- Michel Davit, Spotify
- Kellen Dye, Spotify
- Eugene Yokota, Twitter
- Krzysztof Romanowski, VirtusLab
(Board members may send multiple representatives to the meeting, but they share a single vote.)
- Kris Mok, Databricks
- Martin Odersky (technical advisor), EPFL
Martin was unable to attend because of a scheduling conflict.
Both community-representative seats are temporarily unfilled. (No votes were taken at this meeting.)
This management, financial, and governance report was presented by Darja.
Staff changes: as already announced last meeting, Meriam Lachkar (engineer) has left the Center. Anatolii Kmetiuk (engineer) has joined (coming over from LAMP). Valérie Pedroni (communications) has been promoted from intern to Community and Communication Coordinator (at 60% effort).
Current staffing levels: 6 engineers, 1 system administrator, 1 community/communication, 2 administration/management.
The Center is also overseeing student work: currently, four Google Summer of Code projects and six semester projects at EPFL.
Financial report: the situation is “on track”, there is “no major change” since last time. The Center is not currently hiring.
Darja announced that Martin is staying at EPFL another 6 years. (The required approval from the university was obtained.) This means the Center can also stay at EPFL for that long.
Martin was also recently awarded an Advanced Grant from the Swiss National Science Foundation (SNSF) to support research, including funding for graduate students. He has tweeted some information about the grant.
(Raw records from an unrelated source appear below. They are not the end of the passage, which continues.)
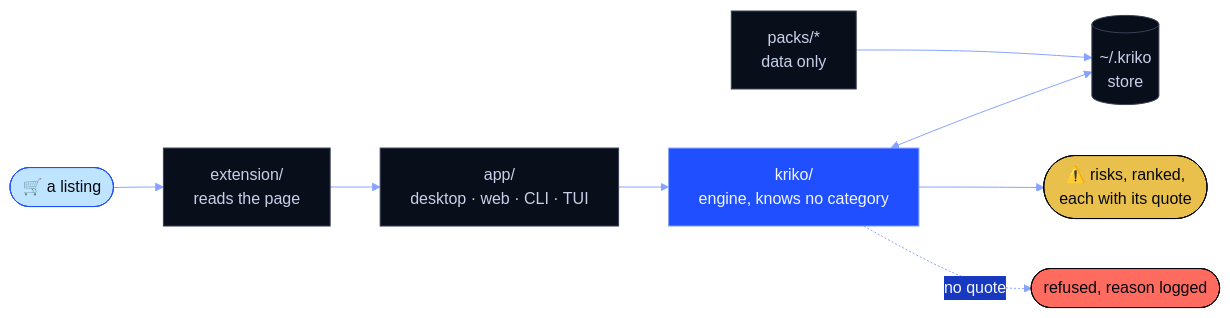
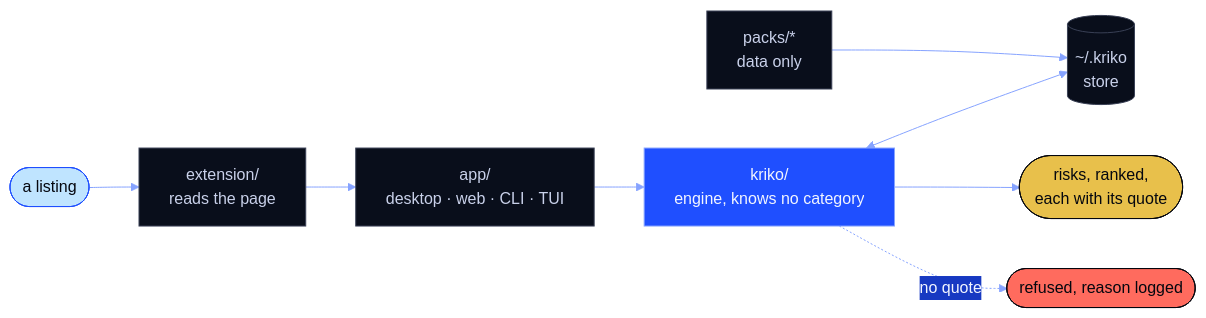
The diagram in README.md (Berbadov/kriko), drawn with Mermaid before and after one commit. The commit also changed other lines of this file and 15 other files, not shown here.

````diff
--- a/README.md
+++ b/README.md
@@ -51,17 +47,17 @@
 ```mermaid
 %%{init: {"theme":"base","themeVariables":{"fontFamily":"ui-monospace, SFMono-Regular, Consolas, monospace","primaryColor":"#090E1B","primaryTextColor":"#F2F5FF","primaryBorderColor":"#1F4FFF","lineColor":"#86A3FF","secondaryColor":"#1739C2","tertiaryColor":"#080B16","noteBkgColor":"#BFE4FF","noteTextColor":"#05070F","actorBkg":"#090E1B","actorTextColor":"#F2F5FF","actorBorder":"#1F4FFF","signalColor":"#86A3FF","signalTextColor":"#86A3FF"}}}%%
 flowchart LR
-    L(["🛒 a listing"]):::ice --> E["extension/<br/>reads the page"]:::plain
+    L(["a listing"]):::ice --> E["extension/<br/>reads the page"]:::plain
     E --> A["app/<br/>desktop · web · CLI · TUI"]:::plain
     A --> K["kriko/<br/>engine, knows no category"]:::brand
     P["packs/*<br/>data only"]:::plain --> S[("~/.kriko<br/>store")]:::plain
     K <--> S
-    K --> R(["⚠️ risks, ranked,<br/>each with its quote"]):::mark
+    K --> R(["risks, ranked,<br/>each with its quote"]):::mark
     K -.->|"no quote"| X(["refused, reason logged"]):::danger
 
     classDef brand  fill:#1F4FFF,stroke:#86A3FF,color:#F2F5FF
     classDef plain  fill:#090E1B,stroke:#3A4156,color:#C9D1EA
     classDef ice    fill:#BFE4FF,stroke:#1F4FFF,color:#05070F
     classDef danger fill:#FF6B5E,stroke:#05070F,color:#05070F
     classDef mark   fill:#E8C04B,stroke:#05070F,color:#05070F
 ```
````
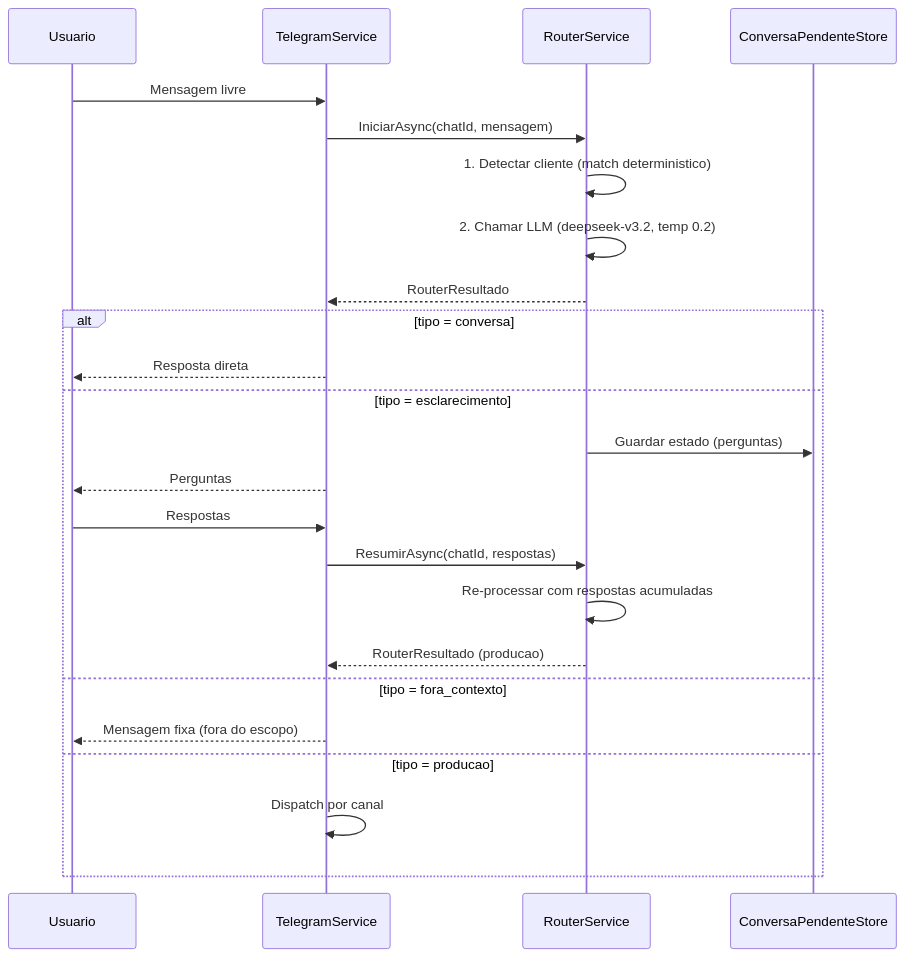
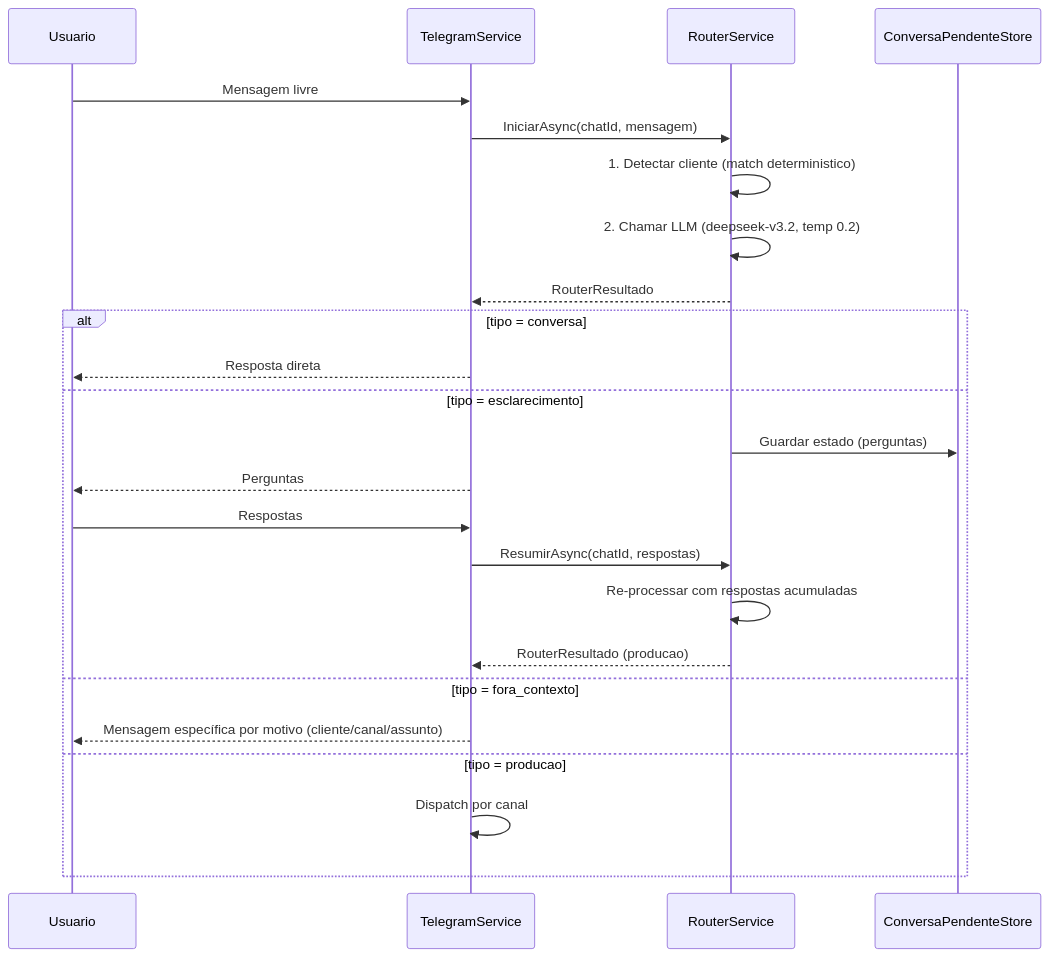
Before and after one commit to joaopedro-marques/suspira.fluxo.demo: the second of 6 diagrams in docs/ARCHITECTURE.md, drawn with Mermaid. The commit also changed other lines of this file and 2 other files, not shown here.

First line of the commit message:
docs: documentar escopo configurável e etapa fora_contexto

````diff
--- a/docs/ARCHITECTURE.md
+++ b/docs/ARCHITECTURE.md
@@ -67,29 +67,29 @@
 ```mermaid
 sequenceDiagram
     participant U as Usuario
     participant T as TelegramService
     participant R as RouterService
     participant PS as ConversaPendenteStore
     
     U->>T: Mensagem livre
     T->>R: IniciarAsync(chatId, mensagem)
     
     R->>R: 1. Detectar cliente (match deterministico)
     R->>R: 2. Chamar LLM (deepseek-v3.2, temp 0.2)
     R-->>T: RouterResultado
     
     alt tipo = conversa
         T-->>U: Resposta direta
     else tipo = esclarecimento
         R->>PS: Guardar estado (perguntas)
         T-->>U: Perguntas
         U->>T: Respostas
         T->>R: ResumirAsync(chatId, respostas)
         R->>R: Re-processar com respostas acumuladas
         R-->>T: RouterResultado (producao)
     else tipo = fora_contexto
-        T-->>U: Mensagem fixa (fora do escopo)
+        T-->>U: Mensagem específica por motivo (cliente/canal/assunto)
     else tipo = producao
         T->>T: Dispatch por canal
     end
 ```
````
Note also that the grant includes support for Scala Native.
At the last meeting it was mentioned that the Center was working with EPFL’s Extension School to add paid individualized support from Center engineers to the Center’s “Effective Programming in Scala” MOOC. This has now launched; see blog post. This is a new revenue stream for the Center.
As also mentioned last meeting, the Center is working with Power Coders, a non-profit, to offer technical training and job-search assistance to refugees (from Ukraine and elsewhere).
With the pandemic situation eased somewhat, the Center has resumed participation in in-person events. So far, Center engineers have joined meetup events in Lausanne and Zürich and events in Paris, Milano, and more are coming.
The new Compiler Academy project, led by Anatolii, has begun publishing videos about Scala 3 compiler internals on their YouTube channel. The Scala 3 compiler “issue sprees” are continuing, also.
On the governance front:
Adam Goodman’s time consulting for the Center has ended for now (as of May 30), but the Center intends to re-engage with him in the future, after the Center has “put in motion more of the things we have learned”.
So far, two committees have formed: the moderators committee and the new SIP (Scala Improvement Process) committee. More committees and projects will launch in Q3 and Q4.
The moderators committee has met once so far to discuss plans. An internal training for moderators is planned for September.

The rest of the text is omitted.